THE RECORDS:
........

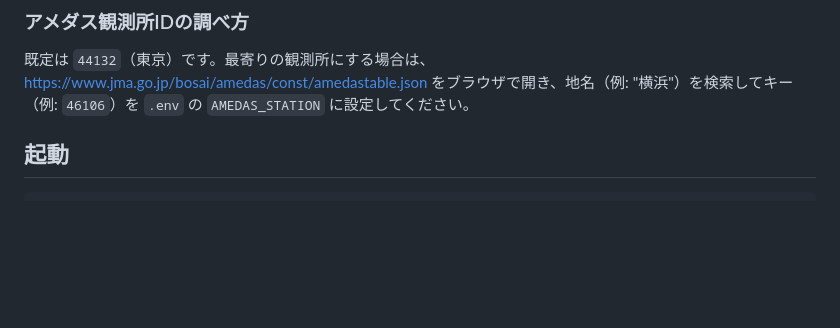
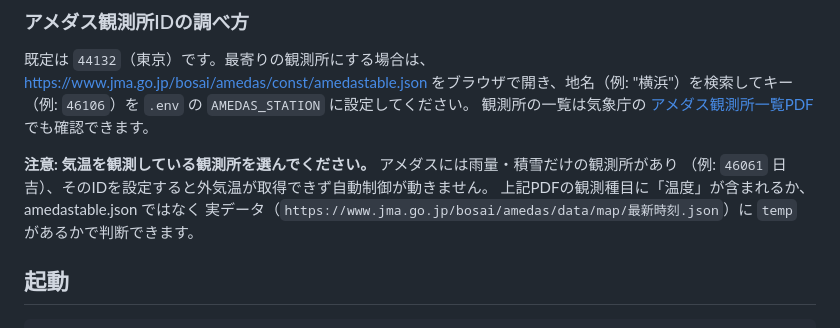
Before and after one commit to shngmsw/aircon-autopilot, a Markdown page: README.md, the part around the change. Drawn GitHub-style; blank space fills up the shorter version.

Commit message:
README: アメダス観測所一覧PDFへの案内と気温観測の有無の注意を追記
雨量・積雪のみの観測所(例: 46061 日吉)を設定すると外気温が取得できず
自動制御が動かないため、選び方の注意を明記した。

Co-Authored-By: Claude Fable 5 <noreply@anthropic.com>

```diff
--- a/README.md
+++ b/README.md
@@ -37,6 +37,12 @@ Nature Remo のトークンは https://home.nature.global で発行できます
 既定は `44132`（東京）です。最寄りの観測所にする場合は、
 https://www.jma.go.jp/bosai/amedas/const/amedastable.json
 をブラウザで開き、地名（例: "横浜"）を検索してキー（例: `46106`）を `.env` の `AMEDAS_STATION` に設定してください。
+観測所の一覧は気象庁の [アメダス観測所一覧PDF](https://www.jma.go.jp/jma/kishou/know/amedas/ame_master.pdf) でも確認できます。
+
+**注意: 気温を観測している観測所を選んでください。** アメダスには雨量・積雪だけの観測所があり
+（例: `46061` 日吉）、そのIDを設定すると外気温が取得できず自動制御が動きません。
+上記PDFの観測種目に「温度」が含まれるか、amedastable.json ではなく
+実データ（`https://www.jma.go.jp/bosai/amedas/data/map/最新時刻.json`）に `temp` があるかで判断できます。
 
 ## 起動
 
```
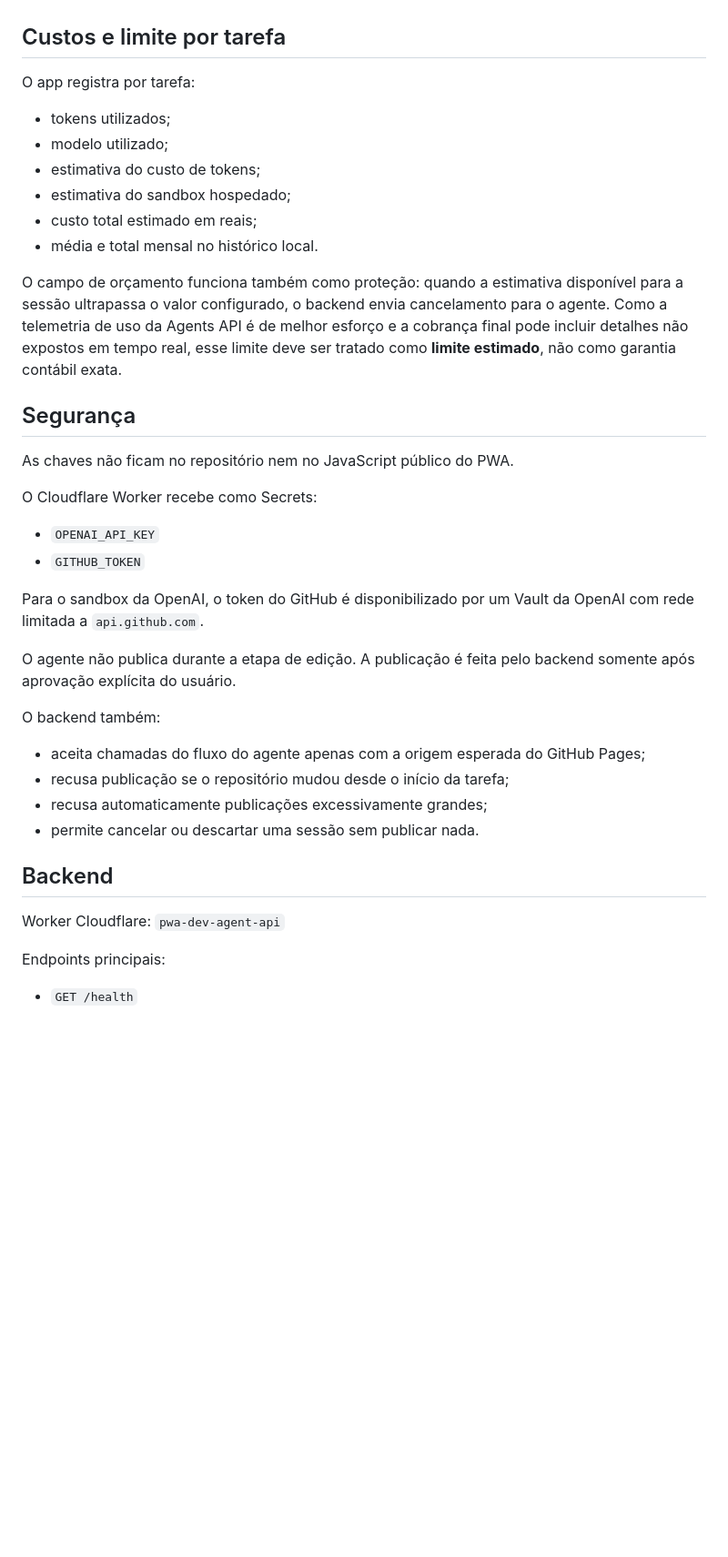
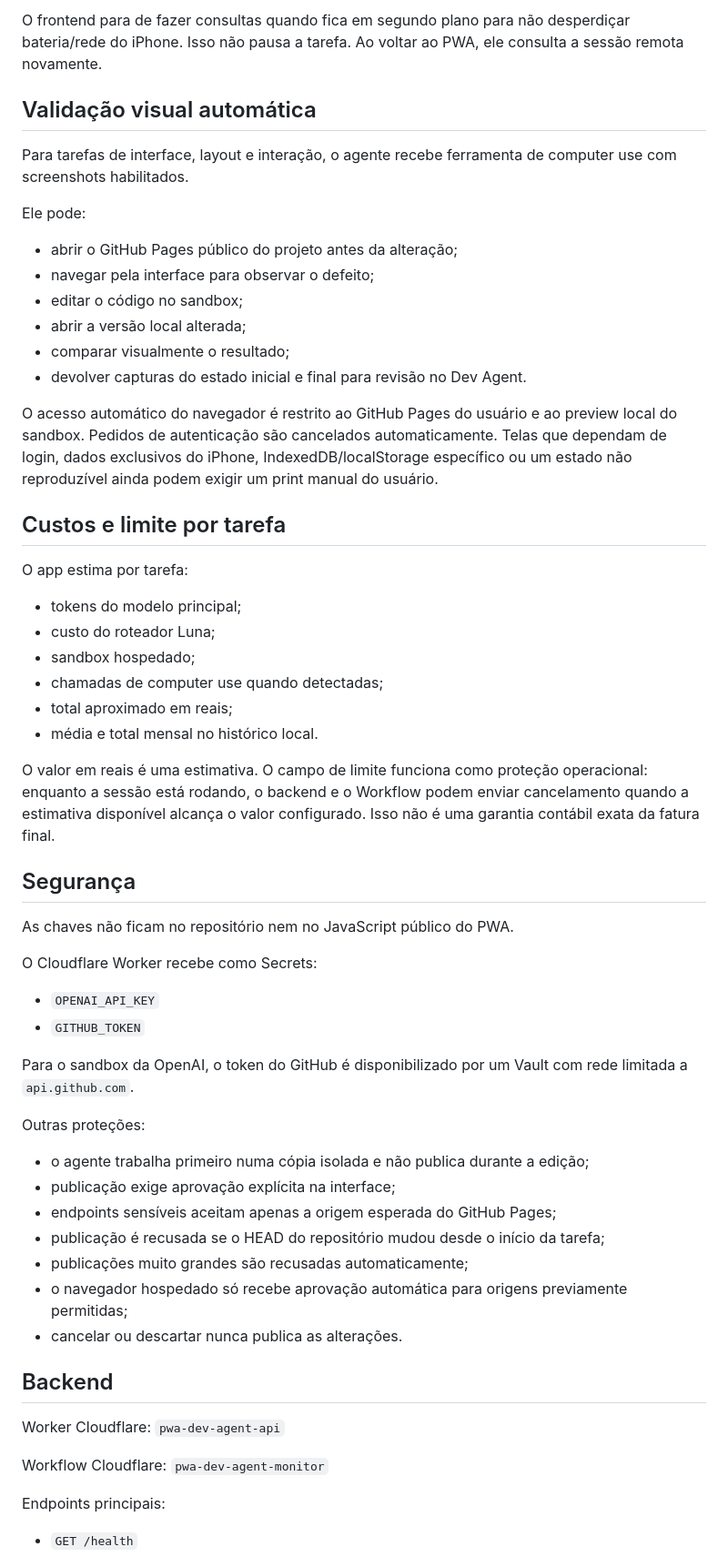
Before and after one commit to viniciusnevesdev/Pwa-dev-agent, a Markdown page: README.md, the part around one of its changes. Shown at 91% size. Drawn GitHub-style; blank space fills up the shorter version.

```diff
--- a/README.md
+++ b/README.md
@@ -38,16 +52,32 @@ O modo Automático não escolhe Astra sozinho para evitar custos altos inesperad
+O frontend para de fazer consultas quando fica em segundo plano para não desperdiçar bateria/rede do iPhone. Isso não pausa a tarefa. Ao voltar ao PWA, ele consulta a sessão remota novamente.
+
+## Validação visual automática
+
+Para tarefas de interface, layout e interação, o agente recebe ferramenta de computer use com screenshots habilitados.
+
+Ele pode:
+
+- abrir o GitHub Pages público do projeto antes da alteração;
+- navegar pela interface para observar o defeito;
+- editar o código no sandbox;
+- abrir a versão local alterada;
+- comparar visualmente o resultado;
+- devolver capturas do estado inicial e final para revisão no Dev Agent.
+
+O acesso automático do navegador é restrito ao GitHub Pages do usuário e ao preview local do sandbox. Pedidos de autenticação são cancelados automaticamente. Telas que dependam de login, dados exclusivos do iPhone, IndexedDB/localStorage específico ou um estado não reproduzível ainda podem exigir um print manual do usuário.
 
 ## Custos e limite por tarefa
 
-O app registra por tarefa:
+O app estima por tarefa:
 
-- tokens utilizados;
-- modelo utilizado;
-- estimativa do custo de tokens;
-- estimativa do sandbox hospedado;
-- custo total estimado em reais;
+- tokens do modelo principal;
+- custo do roteador Luna;
+- sandbox hospedado;
+- chamadas de computer use quando detectadas;
+- total aproximado em reais;
 - média e total mensal no histórico local.
 
-O campo de orçamento funciona também como proteção: quando a estimativa disponível para a sessão ultrapassa o valor configurado, o backend envia cancelamento para o agente. Como a telemetria de uso da Agents API é de melhor esforço e a cobrança final pode incluir detalhes não expostos em tempo real, esse limite deve ser tratado como **limite estimado**, não como garantia contábil exata.
+O valor em reais é uma estimativa. O campo de limite funciona como proteção operacional: enquanto a sessão está rodando, o backend e o Workflow podem enviar cancelamento quando a estimativa disponível alcança o valor configurado. Isso não é uma garantia contábil exata da fatura final.
 
 ## Segurança
 
@@ -58,20 +88,23 @@ O Cloudflare Worker recebe como Secrets:
 - `OPENAI_API_KEY`
 - `GITHUB_TOKEN`
 
-Para o sandbox da OpenAI, o token do GitHub é disponibilizado por um Vault da OpenAI com rede limitada a `api.github.com`.
+Para o sandbox da OpenAI, o token do GitHub é disponibilizado por um Vault com rede limitada a `api.github.com`.
 
-O agente não publica durante a etapa de edição. A publicação é feita pelo backend somente após aprovação explícita do usuário.
+Outras proteções:
 
-O backend também:
-
-- aceita chamadas do fluxo do agente apenas com a origem esperada do GitHub Pages;
-- recusa publicação se o repositório mudou desde o início da tarefa;
-- recusa automaticamente publicações excessivamente grandes;
-- permite cancelar ou descartar uma sessão sem publicar nada.
+- o agente trabalha primeiro numa cópia isolada e não publica durante a edição;
+- publicação exige aprovação explícita na interface;
+- endpoints sensíveis aceitam apenas a origem esperada do GitHub Pages;
+- publicação é recusada se o HEAD do repositório mudou desde o início da tarefa;
+- publicações muito grandes são recusadas automaticamente;
+- o navegador hospedado só recebe aprovação automática para origens previamente permitidas;
+- cancelar ou descartar nunca publica as alterações.
 
 ## Backend
 
 Worker Cloudflare: `pwa-dev-agent-api`
+
+Workflow Cloudflare: `pwa-dev-agent-monitor`
 
 Endpoints principais:
 
```
Also changed, not shown: other parts of README.md (+34 -20 lines).
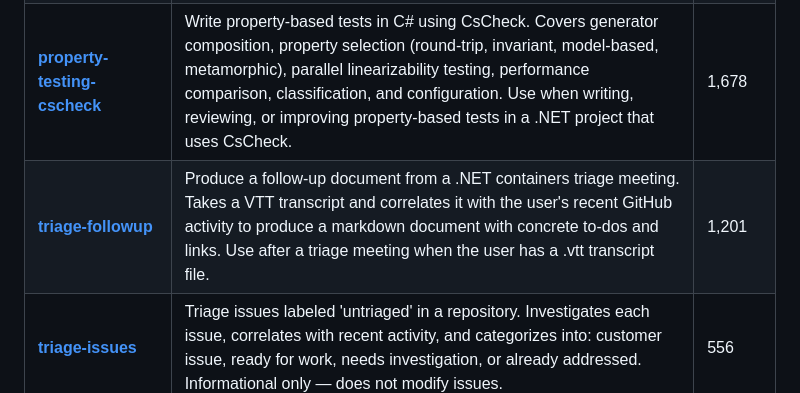
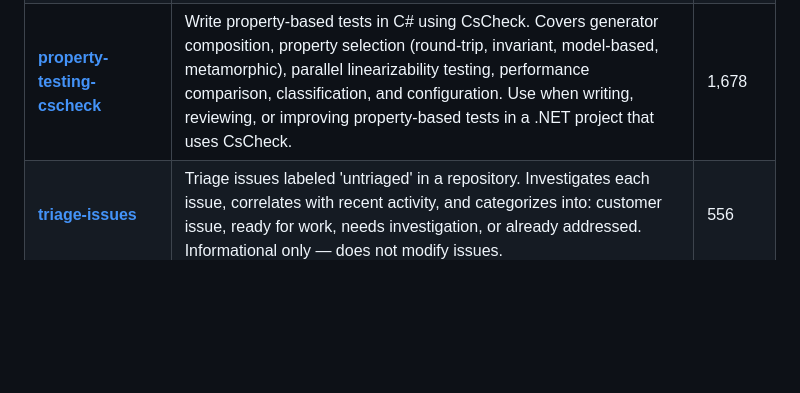
Before and after one commit to lbussell/agent-skills, a Markdown page: README.md, the part around the change. Drawn GitHub-style; blank space fills up the shorter version.

Commit message:
Remove triage followup skill
Co-authored-by: Copilot <223556219+Copilot@users.noreply.github.com>

```diff
--- a/README.md
+++ b/README.md
@@ -12,7 +12,6 @@ A collection of my personal skills for AI coding agents.
 | [**investigating-pipeline**](./skills/investigating-pipeline/SKILL.md) | Diagnoses a single Azure Pipelines build. Shows the build timeline tree with stages, jobs, and task results, and retrieves task logs for debugging failures. Use when a user provides a build ID or Azure DevOps build URL and wants to understand what failed and why. | 165 |
 | [**investigating-pull-request**](./skills/investigating-pull-request/SKILL.md) | Shows the CI status for a single GitHub pull request. Displays PR metadata (title, author, fork, branch) and renders Azure Pipelines build timeline trees for each pipeline run. Use when a user provides a PR number or URL and wants to check its CI status or diagnose failures. | 177 |
 | [**property-testing-cscheck**](./skills/property-testing-cscheck/SKILL.md) | Write property-based tests in C# using CsCheck. Covers generator composition, property selection (round-trip, invariant, model-based, metamorphic), parallel linearizability testing, performance comparison, classification, and configuration. Use when writing, reviewing, or improving property-based tests in a .NET project that uses CsCheck. | 1,678 |
-| [**triage-followup**](./skills/triage-followup/SKILL.md) | Produce a follow-up document from a .NET containers triage meeting. Takes a VTT transcript and correlates it with the user's recent GitHub activity to produce a markdown document with concrete to-dos and links. Use after a triage meeting when the user has a .vtt transcript file. | 1,201 |
 | [**triage-issues**](./skills/triage-issues/SKILL.md) | Triage issues labeled 'untriaged' in a repository. Investigates each issue, correlates with recent activity, and categorizes into: customer issue, ready for work, needs investigation, or already addressed. Informational only — does not modify issues. | 556 |
 | [**triage-pipelines**](./skills/triage-pipelines/SKILL.md) | List all failing and warning Azure Pipelines for daily triage. Checks preconfigured pipeline folders and reports any with failed or warning builds. Use for daily pipeline health checks. | 195 |
 | [**triage-pull-requests**](./skills/triage-pull-requests/SKILL.md) | Triage open pull requests in a repository into actionable categories: ready to merge, needs review, needs action, stale, waiting. Use for daily PR triage to quickly identify what needs attention. | 344 |
```
Also changed, not shown: skills/triage-followup/SKILL.md (deleted, +0 -110 lines).
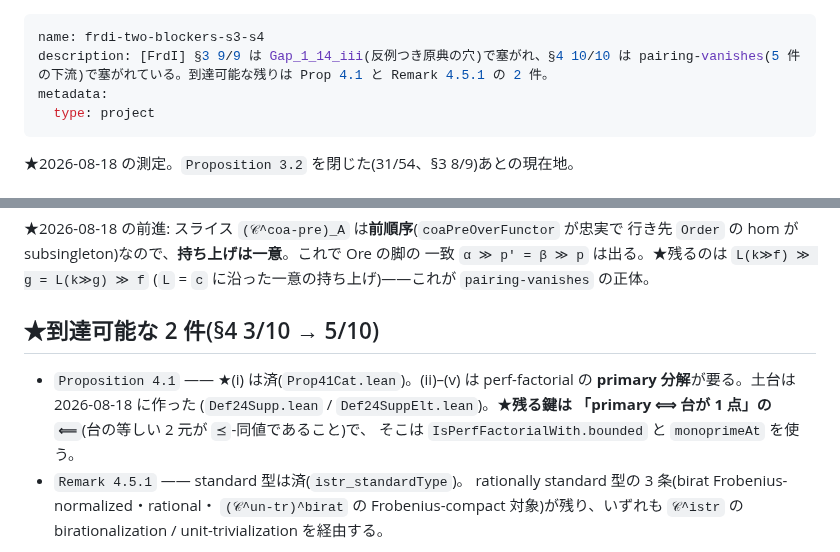
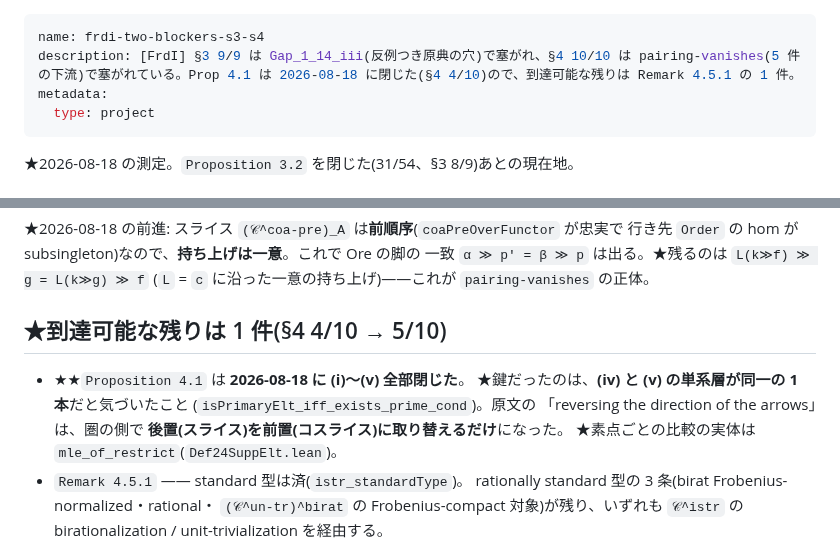
Before and after one commit to aniimura/ABC, a Markdown page: memory/frdi-two-blockers-s3-s4.md, 2 parts joined by grey strips. Rendered like a GitHub page.

Commit message:
記録を実績に合わせた——Prop 4.1 が閉じ、残る到達可能分は Remark 4.5.1 の 1 件
- `memory/frdi-two-blockers-s3-s4.md` を更新(§4 3/10 → 4/10)
- ★(iv) と (v) の単系層が同一の 1 本だったこと(`isPrimaryElt_iff_exists_prime_cond`)を記録

Co-Authored-By: Claude Opus 5 (1M context) <noreply@anthropic.com>
Claude-Session: https://claude.ai/code/session_01EL4dKmMdqbq1Rn9kvZsxud

```diff
--- a/memory/frdi-two-blockers-s3-s4.md
+++ b/memory/frdi-two-blockers-s3-s4.md
@@ -1,6 +1,6 @@
 ---
 name: frdi-two-blockers-s3-s4
-description: [FrdI] §3 9/9 は Gap_1_14_iii(反例つき原典の穴)で塞がれ、§4 10/10 は pairing-vanishes(5 件の下流)で塞がれている。到達可能な残りは Prop 4.1 と Remark 4.5.1 の 2 件。
+description: [FrdI] §3 9/9 は Gap_1_14_iii(反例つき原典の穴)で塞がれ、§4 10/10 は pairing-vanishes(5 件の下流)で塞がれている。Prop 4.1 は 2026-08-18 に閉じた(§4 4/10)ので、到達可能な残りは Remark 4.5.1 の 1 件。
 metadata:
   type: project
 ---
@@ -37,13 +37,14 @@ metadata:
 一致 `α ≫ p' = β ≫ p` は出る。★残るのは `L(k≫f) ≫ g = L(k≫g) ≫ f`
 (`L` = `c` に沿った一意の持ち上げ)——これが `pairing-vanishes` の正体。
 
-## ★到達可能な 2 件(§4 3/10 → 5/10)
+## ★到達可能な残りは 1 件(§4 4/10 → 5/10)
 
-- `Proposition 4.1` —— ★(i) は済(`Prop41Cat.lean`)。(ii)–(v) は
-  perf-factorial の **primary 分解**が要る。土台は 2026-08-18 に作った
-  (`Def24Supp.lean` / `Def24SuppElt.lean`)。★**残る鍵は
-  「primary ⟺ 台が 1 点」の `⟸`**(台の等しい 2 元が `⪯`-同値であること)で、
-  そこは `IsPerfFactorialWith.bounded` と `monoprimeAt` を使う。
+- ★★`Proposition 4.1` は **2026-08-18 に (i)〜(v) 全部閉じた**。
+  ★鍵だったのは、**(iv) と (v) の単系層が同一の 1 本**だと気づいたこと
+  (`isPrimaryElt_iff_exists_prime_cond`)。原文の
+  「reversing the direction of the arrows」は、圏の側で
+  **後置(スライス)を前置(コスライス)に取り替えるだけ**になった。
+  ★素点ごとの比較の実体は `mle_of_restrict`(`Def24SuppElt.lean`)。
 - `Remark 4.5.1` —— standard 型は済(`istr_standardType`)。
   rationally standard 型の 3 条(birat Frobenius-normalized・rational・
   `(𝒞^un-tr)^birat` の Frobenius-compact 対象)が残り、いずれも
```
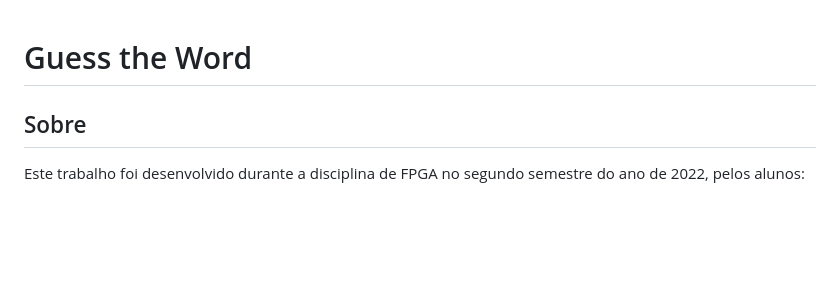
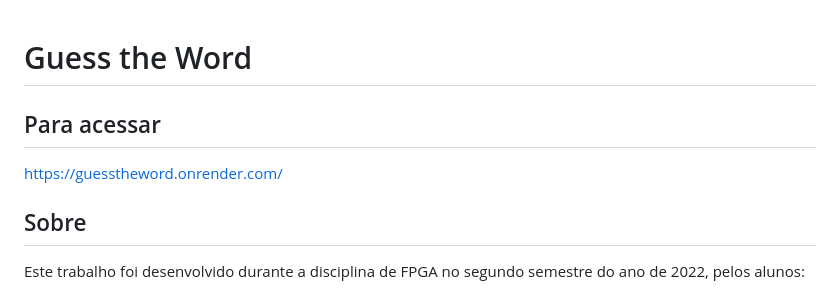
Before and after one commit to SeaSkyThe/FPGA-GuessTheWord, a Markdown page: README.md, the part around the change. GitHub-like rendering; blank space fills up the shorter version.

```diff
--- a/README.md
+++ b/README.md
@@ -1,7 +1,9 @@
 
 # Guess the Word
 
+## Para acessar
 
+https://guesstheword.onrender.com/
 
 ## Sobre
 
```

........

PROBLEM STATEMENT: Every line of the listing that holds the string "sandbox" counts once. Give the total alone.

ANSWER FOR THE TASK: 6